“The Dairy sector plays a vital role in sustaining rural communities, providing employment, and safe and nutritious food for us to enjoy. The United Nations anticipates that resource usage will double by 2050, highlighting the urgent need to radically revise our approach to production and processing.
“For that reason, it’s important that we get the environmental aspects of farming and dairy processing right. This was echoed in the Paris climate agreement in 2015 which set binding commitments to limit global temperature rise and recognised that these efforts must not threaten production and food security.”
Dairy Council CEO Dr Mike Johnston MBE said, “Today we are acknowledging the work that still needs to be done, and highlighting the significant work already being done to tackle climate change, reduce emissions and take an evidence–based, scientific approach to milk production and processing.
“Not only are farmers and processors taking responsibility for their actions, they are also involved in spearheading and developing the latest sustainable dairy research initiatives.”

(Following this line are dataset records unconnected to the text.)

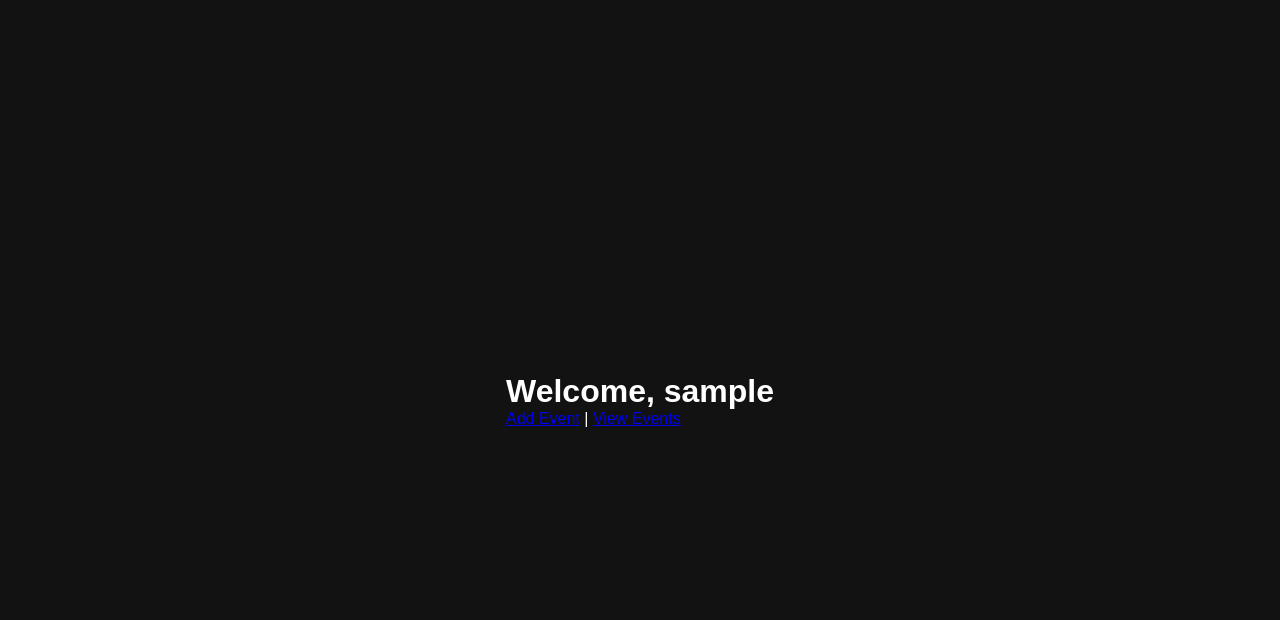
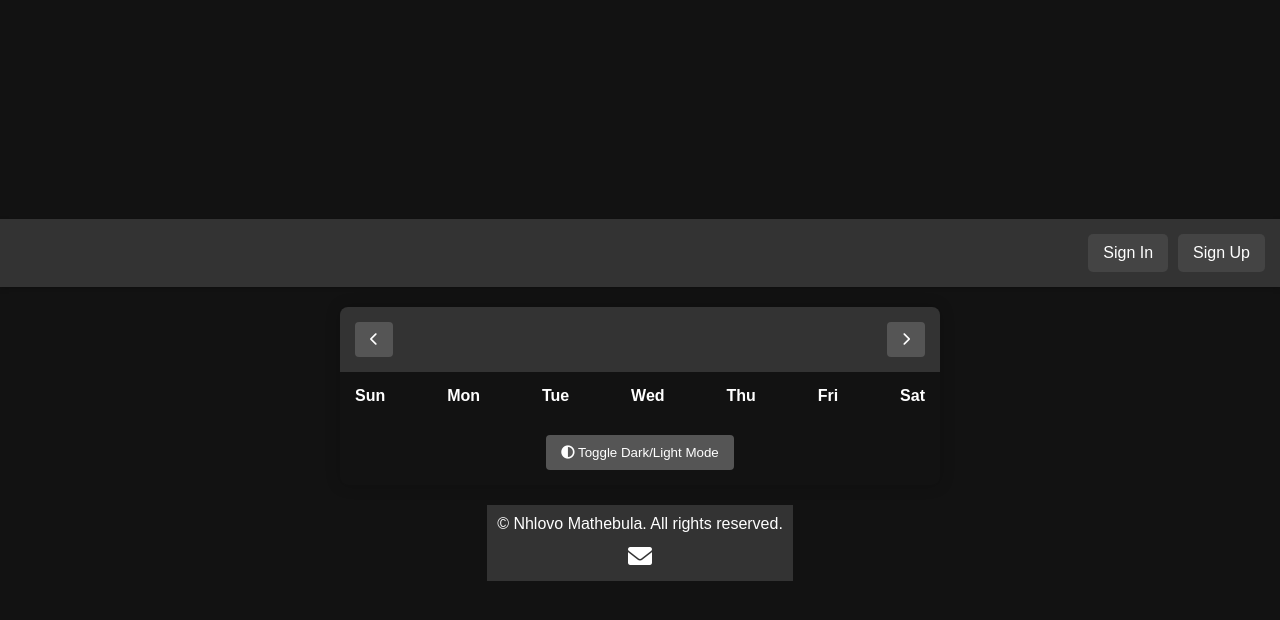
Before and after one commit to Nhlobo/Calendar-app, a Flask app: page / in a window 1280 px wide. Shown: the top 620 px of the page. Run offline with Flask 3, Linux system fonts and the light colour scheme; the visitor is signed in with stand-in values (Sample User, id 1).

Commit message:
Update index.html

```diff
--- a/templates/index.html
+++ b/templates/index.html
@@ -3,17 +3,37 @@
 <head>
     <meta charset="UTF-8">
     <meta name="viewport" content="width=device-width, initial-scale=1.0">
-    <title>Calendar App</title>
-    <link rel="stylesheet" href="{{ url_for('static', filename='css/styles.css') }}">
+    <title>Calendar</title>
+    <link rel="stylesheet" href="/static/css/styles.css">
+    <link rel="stylesheet" href="https://cdnjs.cloudflare.com/ajax/libs/font-awesome/6.0.0-beta3/css/all.min.css">
 </head>
-<body>
-    <header>
-        <h1>Welcome, {{ username }}</h1>
-        <a href="{{ url_for('add_event') }}">Add Event</a> |
-        <a href="{{ url_for('view_events') }}">View Events</a>
-    </header>
-    <div id="calendar-container">
-        <!-- Your existing calendar UI code goes here -->
+<body class="dark-mode">
+    <div class="header">
+        <div class="auth-buttons">
+            <a href="/login" class="btn">Sign In</a>
+            <a href="/signup" class="btn">Sign Up</a>
+        </div>
     </div>
-</body>
-</html>
+
+    <div class="calendar-container">
+        <div class="calendar-header">
+            <button id="prev-month"><i class="fas fa-chevron-left"></i></button>
+            <h2 id="month-year"></h2>
+            <button id="next-month"><i class="fas fa-chevron-right"></i></button>
+        </div>
+        <div class="calendar-body">
+            <div class="calendar-weekdays">
+                <div>Sun</div><div>Mon</div><div>Tue</div><div>Wed</div><div>Thu</div><div>Fri</div><div>Sat</div>
+            </div>
+            <div id="calendar-days" class="calendar-days"></div>
+        </div>
+        <div class="controls">
+            <button id="toggle-mode"><i class="fas fa-adjust"></i> Toggle Dark/Light Mode</button>
+        </div>
+    </div>
+
+    <footer>
+        <p>&copy; Nhlovo Mathebula. All rights reserved.</p>
+        <div class="footer-icons">
+            <a href="mailto:nhlobo365@gmail.com"><i class="fas fa-envelope"></i></a>
+            <a href="https://
```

The Permanent Secretary at the Department for Agriculture, Environment and Rural Affairs, Dr Denis McMahon, provided an update on the environment priorities within the Northern Ireland Future Agriculture Policy Framework.
Other speakers included sustainability experts Dr Steven Morrison from the Agri–Food and Biosciences Institute (AFBI) and Martin Mulholland from the College of Agriculture and Rural Enterprise (CAFRE). Human nutrition expert Dr Stephan Peters from the Dutch Dairy Association spoke about diet modelling and the impact of our diet choices on the environment.
Attendees were also shown case studies from local farms and dairy processors and offered the opportunity to visit the dairy unit on site, which is used by CAFRE for knowledge transfer and to model the latest evidence–based dairy practices for students.